• WHAT TO PRODUCE: The records that follow are to be printed exactly, with no images.

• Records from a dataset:
▽

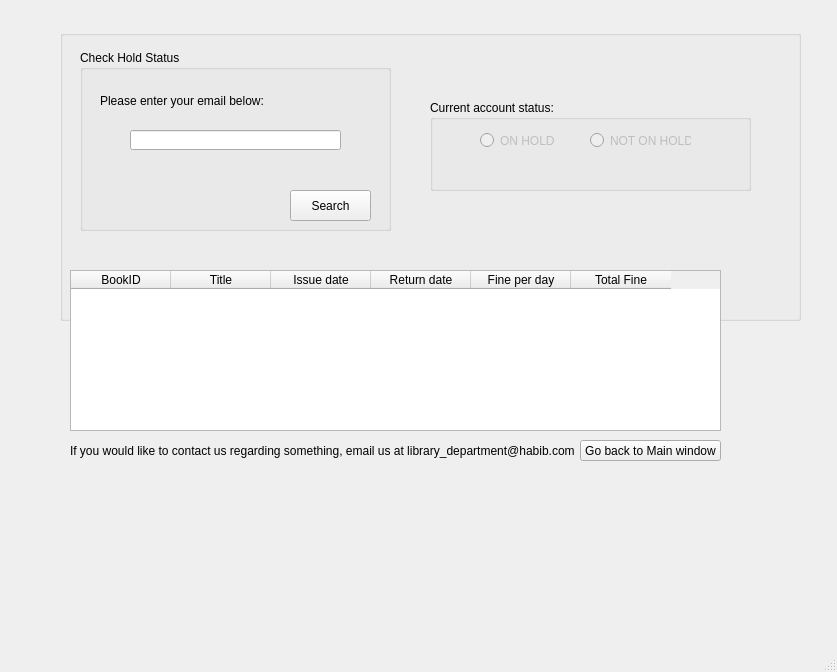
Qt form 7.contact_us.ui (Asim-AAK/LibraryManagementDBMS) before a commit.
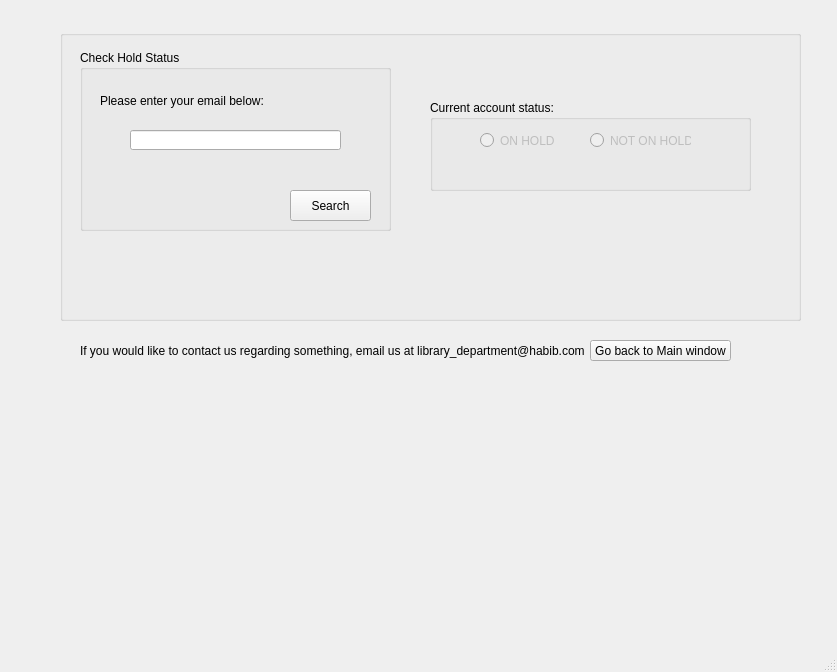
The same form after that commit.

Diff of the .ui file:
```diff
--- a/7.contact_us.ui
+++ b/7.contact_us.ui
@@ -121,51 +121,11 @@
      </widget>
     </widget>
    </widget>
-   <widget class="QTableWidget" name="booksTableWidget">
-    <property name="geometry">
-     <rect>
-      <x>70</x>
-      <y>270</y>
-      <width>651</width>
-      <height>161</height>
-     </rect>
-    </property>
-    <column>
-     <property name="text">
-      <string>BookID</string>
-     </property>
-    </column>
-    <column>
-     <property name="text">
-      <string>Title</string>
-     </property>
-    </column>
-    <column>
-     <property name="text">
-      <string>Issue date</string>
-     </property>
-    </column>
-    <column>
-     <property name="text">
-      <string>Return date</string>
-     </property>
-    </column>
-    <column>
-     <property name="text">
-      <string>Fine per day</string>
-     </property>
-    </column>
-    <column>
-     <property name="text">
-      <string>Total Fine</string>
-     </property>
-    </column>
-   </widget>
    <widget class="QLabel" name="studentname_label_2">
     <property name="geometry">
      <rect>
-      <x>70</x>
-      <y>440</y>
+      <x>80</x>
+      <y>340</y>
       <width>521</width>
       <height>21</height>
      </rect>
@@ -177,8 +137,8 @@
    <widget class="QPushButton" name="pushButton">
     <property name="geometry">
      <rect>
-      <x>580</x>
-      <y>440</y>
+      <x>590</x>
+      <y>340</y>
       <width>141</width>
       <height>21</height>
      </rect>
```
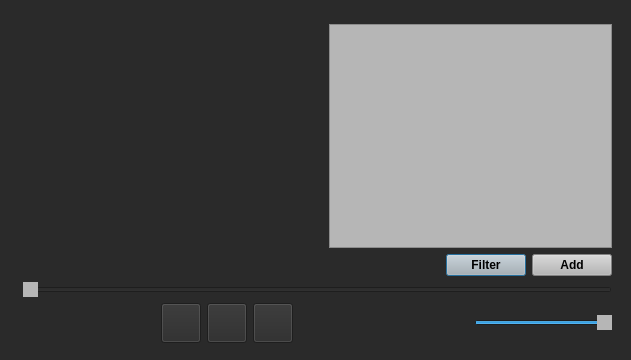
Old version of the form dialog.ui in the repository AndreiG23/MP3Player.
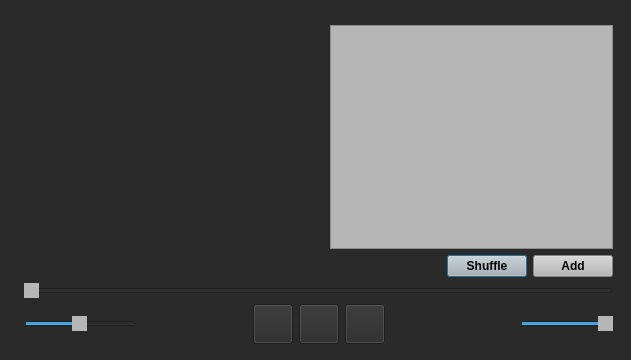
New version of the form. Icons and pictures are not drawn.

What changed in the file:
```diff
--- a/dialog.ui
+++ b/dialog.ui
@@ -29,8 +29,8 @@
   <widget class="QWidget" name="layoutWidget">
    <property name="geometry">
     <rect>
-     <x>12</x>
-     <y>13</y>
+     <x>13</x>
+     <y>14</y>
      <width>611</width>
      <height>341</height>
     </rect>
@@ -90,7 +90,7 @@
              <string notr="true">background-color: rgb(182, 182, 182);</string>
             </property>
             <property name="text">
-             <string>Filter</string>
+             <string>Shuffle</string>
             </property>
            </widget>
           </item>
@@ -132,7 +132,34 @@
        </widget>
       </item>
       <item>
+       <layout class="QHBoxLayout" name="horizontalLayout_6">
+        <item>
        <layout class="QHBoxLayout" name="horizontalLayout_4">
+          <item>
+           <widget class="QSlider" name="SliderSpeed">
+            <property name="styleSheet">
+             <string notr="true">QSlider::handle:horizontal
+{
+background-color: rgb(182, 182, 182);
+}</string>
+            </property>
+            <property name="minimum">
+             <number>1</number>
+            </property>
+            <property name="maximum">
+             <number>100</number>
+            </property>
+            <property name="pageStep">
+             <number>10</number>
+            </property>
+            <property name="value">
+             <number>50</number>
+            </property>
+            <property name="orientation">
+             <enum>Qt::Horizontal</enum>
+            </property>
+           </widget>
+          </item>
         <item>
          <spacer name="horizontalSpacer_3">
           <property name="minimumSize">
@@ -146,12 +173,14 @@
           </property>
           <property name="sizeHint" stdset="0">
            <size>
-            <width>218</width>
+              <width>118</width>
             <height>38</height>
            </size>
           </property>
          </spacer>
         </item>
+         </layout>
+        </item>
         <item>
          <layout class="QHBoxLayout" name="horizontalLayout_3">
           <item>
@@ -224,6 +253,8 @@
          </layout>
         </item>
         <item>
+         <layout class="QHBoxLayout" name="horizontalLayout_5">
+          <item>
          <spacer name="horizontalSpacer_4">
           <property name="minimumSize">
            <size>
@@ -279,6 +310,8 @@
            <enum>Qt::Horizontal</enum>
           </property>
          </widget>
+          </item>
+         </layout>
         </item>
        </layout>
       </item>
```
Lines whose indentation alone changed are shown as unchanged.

△

• WRITTEN REPLY:
Qt form 7.contact_us.ui (Asim-AAK/LibraryManagementDBMS) before a commit.
The same form after that commit.

Diff of the .ui file:
```diff
--- a/7.contact_us.ui
+++ b/7.contact_us.ui
@@ -121,51 +121,11 @@
      </widget>
     </widget>
    </widget>
-   <widget class="QTableWidget" name="booksTableWidget">
-    <property name="geometry">
-     <rect>
-      <x>70</x>
-      <y>270</y>
-      <width>651</width>
-      <height>161</height>
-     </rect>
-    </property>
-    <column>
-     <property name="text">
-      <string>BookID</string>
-     </property>
-    </column>
-    <column>
-     <property name="text">
-      <string>Title</string>
-     </property>
-    </column>
-    <column>
-     <property name="text">
-      <string>Issue date</string>
-     </property>
-    </column>
-    <column>
-     <property name="text">
-      <string>Return date</string>
-     </property>
-    </column>
-    <column>
-     <property name="text">
-      <string>Fine per day</string>
-     </property>
-    </column>
-    <column>
-     <property name="text">
-      <string>Total Fine</string>
-     </property>
-    </column>
-   </widget>
    <widget class="QLabel" name="studentname_label_2">
     <property name="geometry">
      <rect>
-      <x>70</x>
-      <y>440</y>
+      <x>80</x>
+      <y>340</y>
       <width>521</width>
       <height>21</height>
      </rect>
@@ -177,8 +137,8 @@
    <widget class="QPushButton" name="pushButton">
     <property name="geometry">
      <rect>
-      <x>580</x>
-      <y>440</y>
+      <x>590</x>
+      <y>340</y>
       <width>141</width>
       <height>21</height>
      </rect>
```
Old version of the form dialog.ui in the repository AndreiG23/MP3Player.
New version of the form. Icons and pictures are not drawn.

What changed in the file:
```diff
--- a/dialog.ui
+++ b/dialog.ui
@@ -29,8 +29,8 @@
   <widget class="QWidget" name="layoutWidget">
    <property name="geometry">
     <rect>
-     <x>12</x>
-     <y>13</y>
+     <x>13</x>
+     <y>14</y>
      <width>611</width>
      <height>341</height>
     </rect>
@@ -90,7 +90,7 @@
              <string notr="true">background-color: rgb(182, 182, 182);</string>
             </property>
             <property name="text">
-             <string>Filter</string>
+             <string>Shuffle</string>
             </property>
            </widget>
           </item>
@@ -132,7 +132,34 @@
        </widget>
       </item>
       <item>
+       <layout class="QHBoxLayout" name="horizontalLayout_6">
+        <item>
        <layout class="QHBoxLayout" name="horizontalLayout_4">
+          <item>
+           <widget class="QSlider" name="SliderSpeed">
+            <property name="styleSheet">
+             <string notr="true">QSlider::handle:horizontal
+{
+background-color: rgb(182, 182, 182);
+}</string>
+            </property>
+            <property name="minimum">
+             <number>1</number>
+            </property>
+            <property name="maximum">
+             <number>100</number>
+            </property>
+            <property name="pageStep">
+             <number>10</number>
+            </property>
+            <property name="value">
+             <number>50</number>
+            </property>
+            <property name="orientation">
+             <enum>Qt::Horizontal</enum>
+            </property>
+           </widget>
+          </item>
         <item>
          <spacer name="horizontalSpacer_3">
           <property name="minimumSize">
@@ -146,12 +173,14 @@
           </property>
           <property name="sizeHint" stdset="0">
            <size>
-            <width>218</width>
+              <width>118</width>
             <height>38</height>
            </size>
           </property>
          </spacer>
         </item>
+         </layout>
+        </item>
         <item>
          <layout class="QHBoxLayout" name="horizontalLayout_3">
           <item>
@@ -224,6 +253,8 @@
          </layout>
         </item>
         <item>
+         <layout class="QHBoxLayout" name="horizontalLayout_5">
+          <item>
          <spacer name="horizontalSpacer_4">
           <property name="minimumSize">
            <size>
@@ -279,6 +310,8 @@
            <enum>Qt::Horizontal</enum>
           </property>
          </widget>
+          </item>
+         </layout>
         </item>
        </layout>
       </item>
```
Lines whose indentation alone changed are shown as unchanged.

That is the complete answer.